The Canadian start-up therefore decided to focus on every facet of the chain. Among other things, the company arranged for access to the essential basic raw material, they will purify the radioisotope itself, and then link it to a carrier molecule. However, that vision must not slow down the pace at which it plans to start production. For this reason, POINT Biopharma is engaging partners with knowledge and experience. SCK CEN is one of these. SCK CEN will share the production method it has developed for pure lutetium-177 with the Canadian start-up.
Lutetium-177 is created by bombarding ytterbium-176 with neutrons. The irradiated ytterbium-176 is then treated by a radiochemical process to separate and then purify lutetium-177. “The separation of lutetium-177 proceeds in several steps. We developed a technique that achieves high purity with minimal steps. This makes our separation technology simultaneously efficient and industrially scalable. In a licence agreement, we are now sharing that technology with POINT Biopharma,” Hasaers says.

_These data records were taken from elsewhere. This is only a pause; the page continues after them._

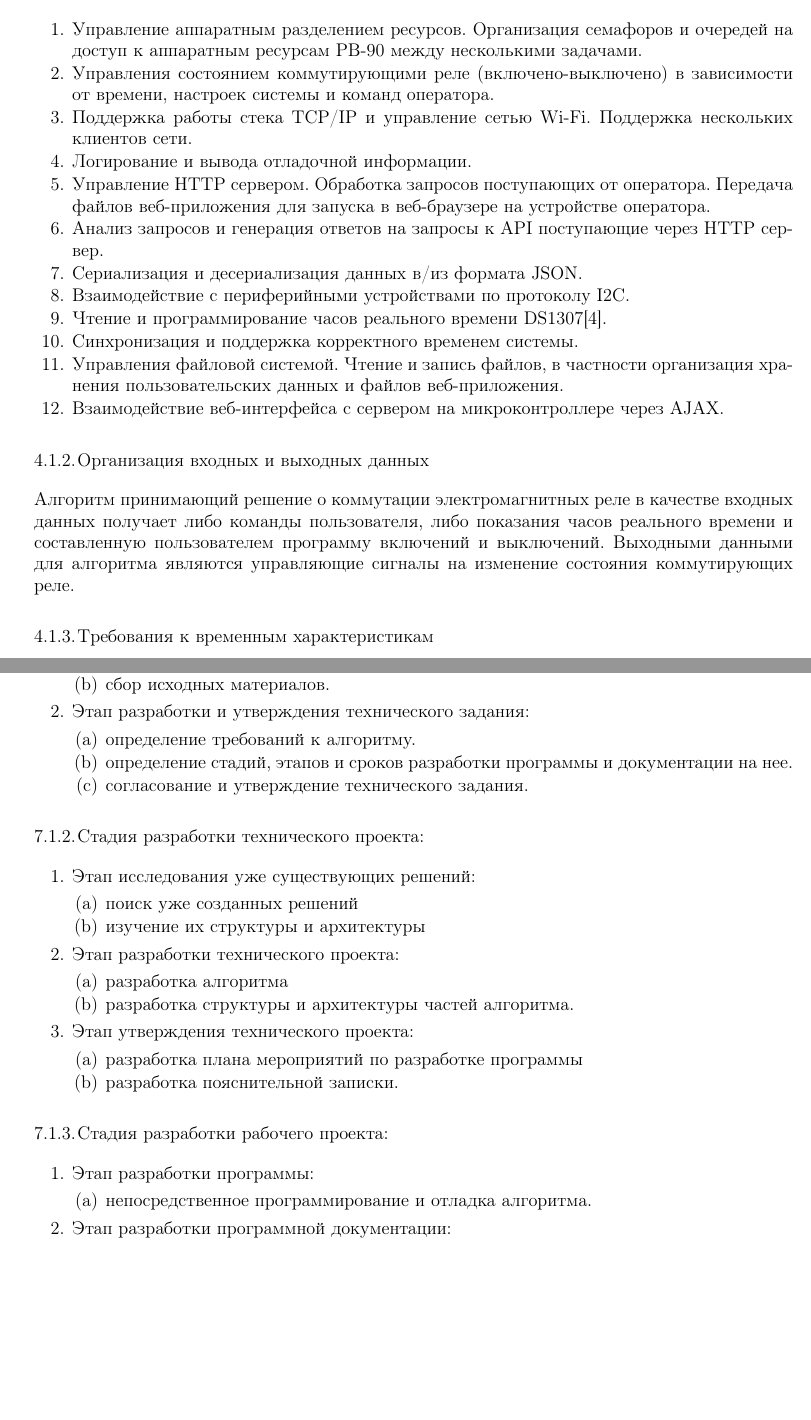
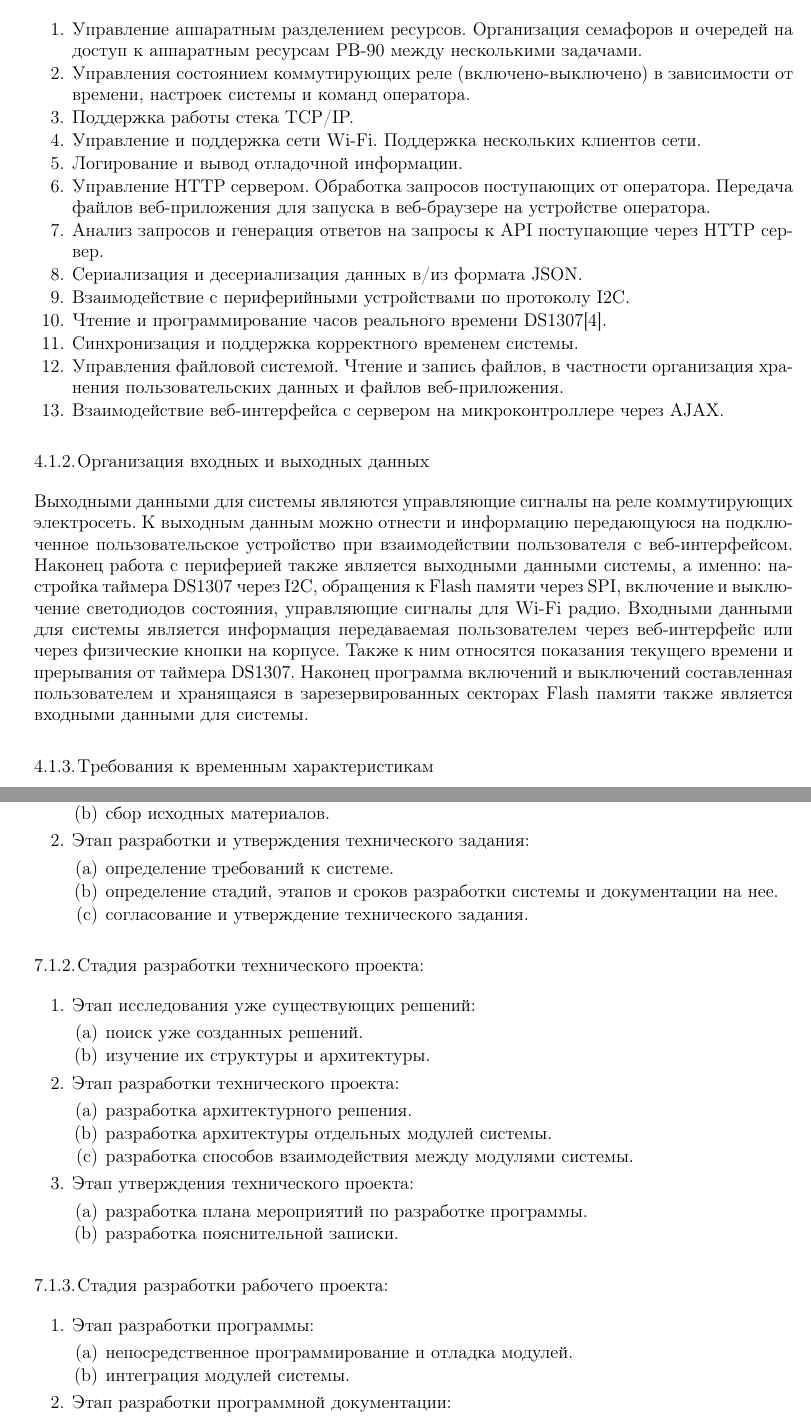
Before and after one commit to temach/coursework-time-relay, a LaTeX document (tz/tech_spec.tex, which reads tz/demands_from_program.tex, tz/stages_of_development.tex): two parts of pages 8 and 13 of 18, joined at a grey line, cut so that both start at the same text, the shorter picture padded with empty space. Compiled offline with pdfLaTeX; a LaTeX package or settings file that is missing is left out.

Commit message:
tz: refine demands from program and bugfix sentences in stages of development and tz front page

```diff
--- a/tz/demands_from_program.tex
+++ b/tz/demands_from_program.tex
@@ -1,14 +1,13 @@
-
-
 %=========================================
 \subsection{Требования к функциональным характеристикам}
 \subsubsection{Состав выполняемых функций}
 
 \begin{my_enumerate}
 \item Управление аппаратным разделением ресурсов. Организация семафоров и очередей на доступ к аппаратным ресурсам РВ-90 между несколькими задачами.
-\item Управления состоянием коммутирующими реле (включено-выключено) в зависимости от времени, настроек системы и команд оператора.
-\item Поддержка работы стека TCP/IP и управление сетью Wi-Fi. Поддержка нескольких клиентов сети.
-\item Логирование и вывода отладочной информации.
+\item Управления состоянием коммутирующих реле (включено-выключено) в зависимости от времени, настроек системы и команд оператора.
+\item Поддержка работы стека TCP/IP.
+\item Управление и поддержка сети Wi-Fi. Поддержка нескольких клиентов сети.
+\item Логирование и вывод отладочной информации.
 \item Управление HTTP сервером. Обработка запросов поступающих от оператора. Передача файлов веб-приложения для запуска в веб-браузере на устройстве оператора.
 \item Анализ запросов и генерация ответов на запросы к API поступающие через HTTP сервер.
 \item Сериализация и десериализация данных в/из формата JSON.
@@ -20,8 +19,7 @@
 \end{my_enumerate}
 
 \subsubsection{Организация входных и выходных данных}
-Алгоритм принимающий решение о коммутации электромагнитных реле в качестве входных данных получает либо команды пользователя, либо показания часов реального времени и составленную пользователем программу включений и выключений. Выходными данными для алгоритма являются управляющие сигналы на изменение состояния коммутирующих реле.
-
+Выходными данными для системы являются управляющие сигналы на реле коммутирующих электросеть. К выходным данным можно отнести и информацию передающуюся на подключенное пользовательское устройство при взаимодействии пользователя с веб-интерфейсом. Наконец работа с периферией также является выходными данными системы, а именно: настройка таймера DS1307 через I2C, обращения к Flash памяти через SPI, включение и выключение светодиодов состояния, управляющие сигналы для Wi-Fi радио. Входными данными для системы является информация передаваемая пользователем через веб-интерфейс или через физические кнопки на корпусе. Также к ним относятся показания текущего времени и прерывания от таймера DS1307. Наконец программа включений и выключений составленная пользователем и хранящаяся в зарезервированных секторах Flash памяти также является входными данными для системы.
 
 \subsubsection{Требования к временным характеристикам}
 Время реализации команды на включение или выключение коммутирующего реле при исполнении пользовательской программы не должно превышать 1 секунду.
--- a/tz/stages_of_development.tex
+++ b/tz/stages_of_development.tex
@@ -11,8 +11,8 @@
     \end{my_enumerate}
 \item Этап разработки и утверждения технического задания:
     \begin{my_enumerate}
-    \item определение требований к алгоритму.
-    \item определение стадий, этапов и сроков разработки программы и документации на нее.
+    \item определение требований к системе.
+    \item определение стадий, этапов и сроков разработки системы и документации на нее.
     \item согласование и утверждение технического задания.
     \end{my_enumerate}
 \end{my_enumerate}
@@ -21,17 +21,18 @@
 \begin{my_enumerate}
 \item Этап исследования уже существующих решений:
     \begin{my_enumerate}
-    \item поиск уже созданных решений
-    \item изучение их структуры и архитектуры
+    \item поиск уже созданных решений.
+    \item изучение их структуры и архитектуры.
     \end{my_enumerate}
 \item Этап разработки технического проекта:
     \begin{my_enumerate}
-    \item разработка алгоритма
-    \item разработка структуры и архитектуры частей алгоритма.
+    \item разработка архитектурного решения.
+    \item разработка архитектуры отдельных модулей системы.
+    \item разработка способов взаимодействия между модулями системы.
     \end{my_enumerate}
 \item Этап утверждения технического проекта:
     \begin{my_enumerate}
-    \item разработка плана мероприятий по разработке программы
+    \item разработка плана мероприятий по разработке программы.
     \item разработка пояснительной записки.
     \end{my_enumerate}
 \end{my_enumerate}
@@ -41,7 +42,8 @@
 \begin{my_enumerate}
 \item Этап разработки программы:
     \begin{my_enumerate}
-    \item непосредственное программирование и отладка алгоритма.
+    \item непосредственное программирование и отладка модулей.
+    \item интеграция модулей системы.
     \end{my_enumerate}
 \item Этап разработки программной документации:
     \begin{my_enumerate}
--- a/tz/tech_spec.tex
+++ b/tz/tech_spec.tex
@@ -66,13 +66,12 @@ encoding=utf8
 % configure eskd
 \titleTop{
 \textbf{
-{\normalsize Приложение А} \\
 \Large ПРАВИТЕЛЬСТВО РОССИЙСКОЙ ФЕДЕРАЦИИ \\
 НАЦИОНАЛЬНЫЙ ИССЛЕДОВАТЕЛЬСКИЙ УНИВЕРСИТЕТ \\
 «ВЫСШАЯ ШКОЛА ЭКОНОМИКИ» } \\
 \vspace*{0.2cm}
 {\large Факультет компьютерных наук \\
-Департамент программной инженерии \\
+Департамент программнoй инженерии \\
 }
 }
 \titleDesignedBy{Студент группы БПИ 151 НИУ ВШЭ}{Абрамов А.M.}
@@ -80,7 +79,7 @@ encoding=utf8
 \parbox[t]{7cm} {
 Научный руководитель \\
 доцент департамента \\
-программной инженерии \\
+програмной инженерии \\
 канд. техн. наук. \\
 }}{С. Л. Макаров}
 \titleApprovedBy{
```
Also changed, not shown: tz/demands_from_program.tex (9 more changed lines).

The willingness to subscribe to this licence agreement is a substantial recognition for SCK CEN. “POINT Biopharma is taking the risk that the technology provided may affect its business model. This agreement demonstrates the trust and appreciation that these external partners have for SCK CEN, which is a result of our extensive professional knowledge and experience in the nuclear domain.”
The collaboration goes beyond a mere technology transfer. “If demand exceeds their supply, we will step in. Indeed, along with the National Institute for Radioelements, we will also establish a Belgian production line,” concludes Hasaers. Also, the two partners do not rule out future collaborations for other emerging radioisotopes.
Belgian production line
The innovative production method from SCK CEN also forms the basis of a Belgian production line. This large-scale production line will be set up at the initiative of SCK CEN and the National Institute for Radioelements, who have been great partners in the battle against cancer for many years. “By helping to increase supply, they are providing numerous cancer patients with access to effective treatment and thus life-saving care,” says Eric van Walle, Director-General of SCK CEN. The production facility will be on the nuclear research centre SCK CEN’s site in Mol (Belgium), while IRE will actually bring the radioisotopes to the customers. The the research center will receive funding from the Recovery and Resilience Plan (RRF) to perform the research and development necessary to enable the production line.